Front-end code edit data

--- START ---

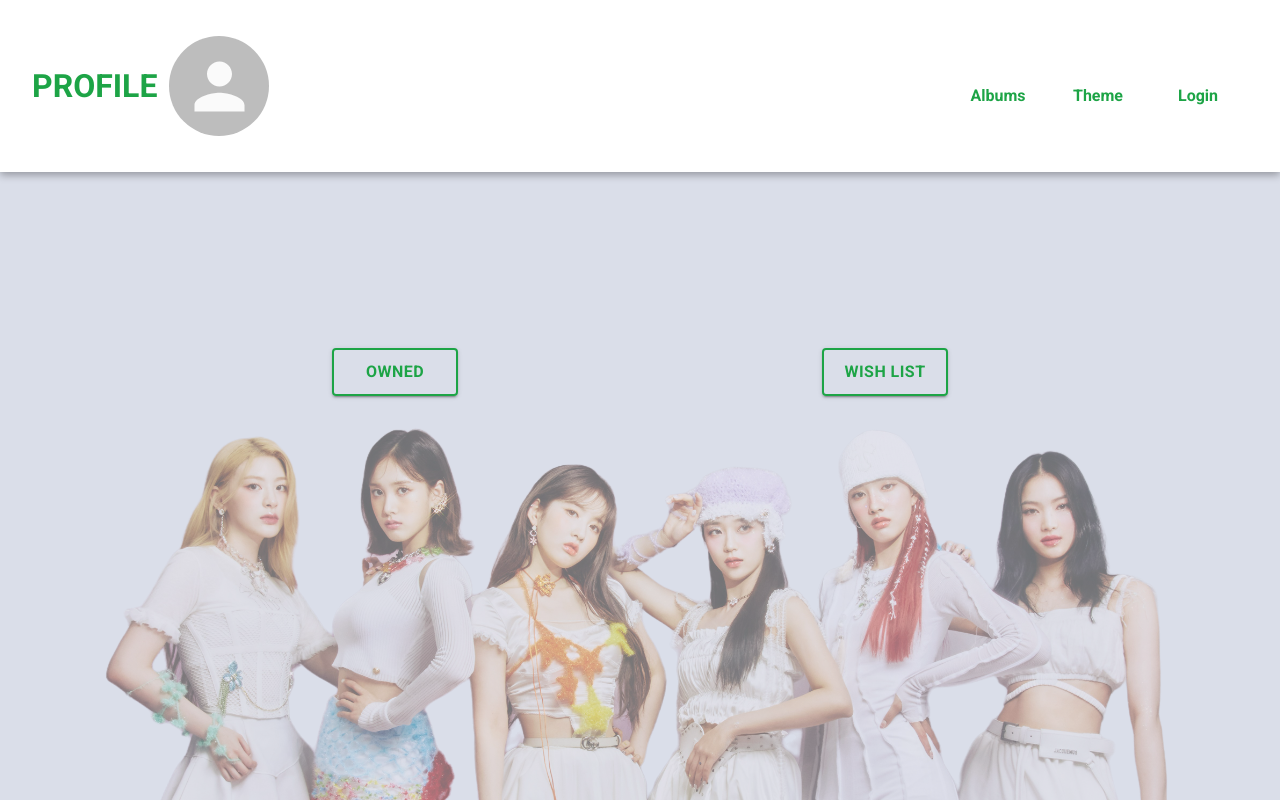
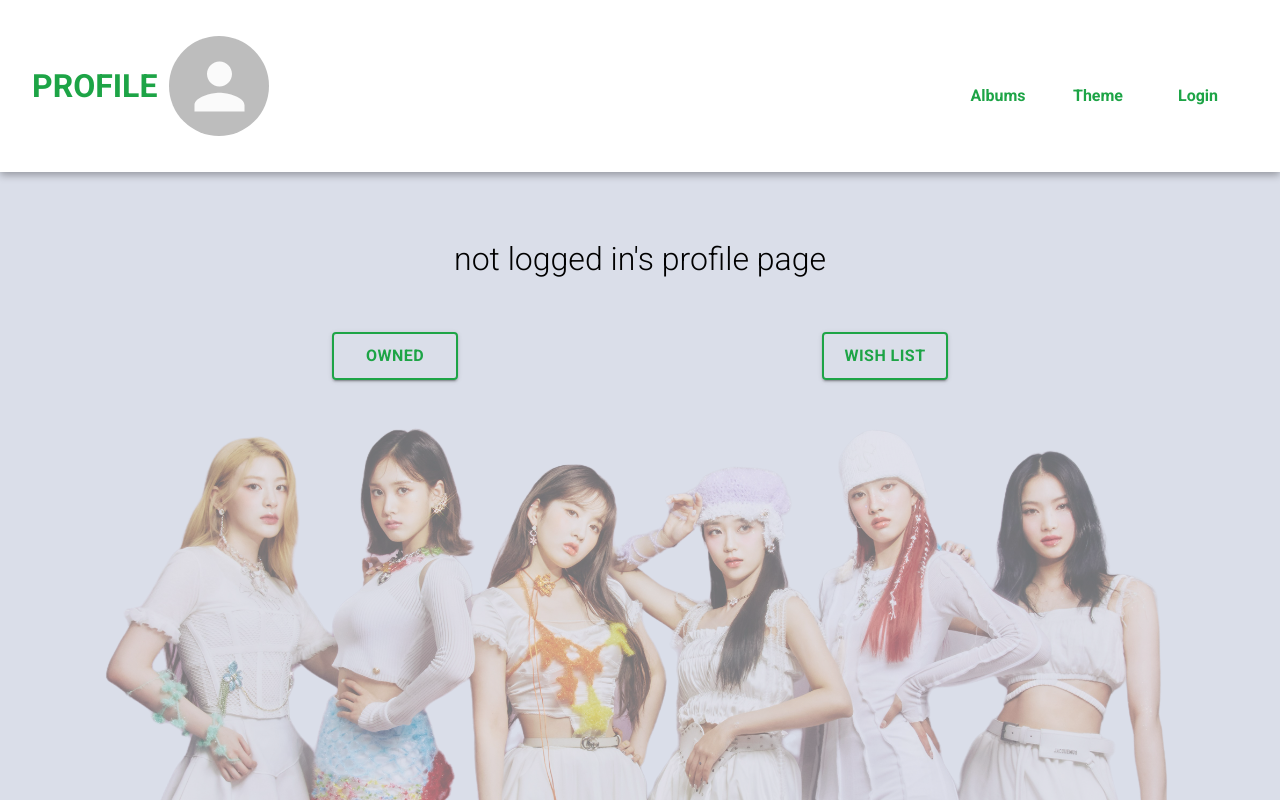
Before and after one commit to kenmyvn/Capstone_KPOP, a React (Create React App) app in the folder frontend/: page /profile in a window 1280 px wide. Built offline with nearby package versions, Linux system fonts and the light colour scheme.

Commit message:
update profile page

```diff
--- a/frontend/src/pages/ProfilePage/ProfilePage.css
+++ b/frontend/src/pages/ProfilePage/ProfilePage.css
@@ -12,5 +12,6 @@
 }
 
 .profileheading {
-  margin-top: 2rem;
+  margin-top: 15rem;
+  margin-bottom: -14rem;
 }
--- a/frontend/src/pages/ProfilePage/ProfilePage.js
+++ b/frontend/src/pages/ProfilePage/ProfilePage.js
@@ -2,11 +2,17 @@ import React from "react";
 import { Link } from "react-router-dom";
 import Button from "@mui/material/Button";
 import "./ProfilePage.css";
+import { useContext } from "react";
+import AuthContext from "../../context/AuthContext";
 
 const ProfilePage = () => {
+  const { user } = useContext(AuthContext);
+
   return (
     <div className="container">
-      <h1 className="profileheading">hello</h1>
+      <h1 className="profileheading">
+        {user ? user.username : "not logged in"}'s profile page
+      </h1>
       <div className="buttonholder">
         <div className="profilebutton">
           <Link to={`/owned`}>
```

--- END ---

*Your instructions*:
Print every line above exactly. Leave the pictures out.

*Exercise result*:
Before and after one commit to kenmyvn/Capstone_KPOP, a React (Create React App) app in the folder frontend/: page /profile in a window 1280 px wide. Built offline with nearby package versions, Linux system fonts and the light colour scheme.

Commit message:
update profile page

```diff
--- a/frontend/src/pages/ProfilePage/ProfilePage.css
+++ b/frontend/src/pages/ProfilePage/ProfilePage.css
@@ -12,5 +12,6 @@
 }
 
 .profileheading {
-  margin-top: 2rem;
+  margin-top: 15rem;
+  margin-bottom: -14rem;
 }
--- a/frontend/src/pages/ProfilePage/ProfilePage.js
+++ b/frontend/src/pages/ProfilePage/ProfilePage.js
@@ -2,11 +2,17 @@ import React from "react";
 import { Link } from "react-router-dom";
 import Button from "@mui/material/Button";
 import "./ProfilePage.css";
+import { useContext } from "react";
+import AuthContext from "../../context/AuthContext";
 
 const ProfilePage = () => {
+  const { user } = useContext(AuthContext);
+
   return (
     <div className="container">
-      <h1 className="profileheading">hello</h1>
+      <h1 className="profileheading">
+        {user ? user.username : "not logged in"}'s profile page
+      </h1>
       <div className="buttonholder">
         <div className="profilebutton">
           <Link to={`/owned`}>
```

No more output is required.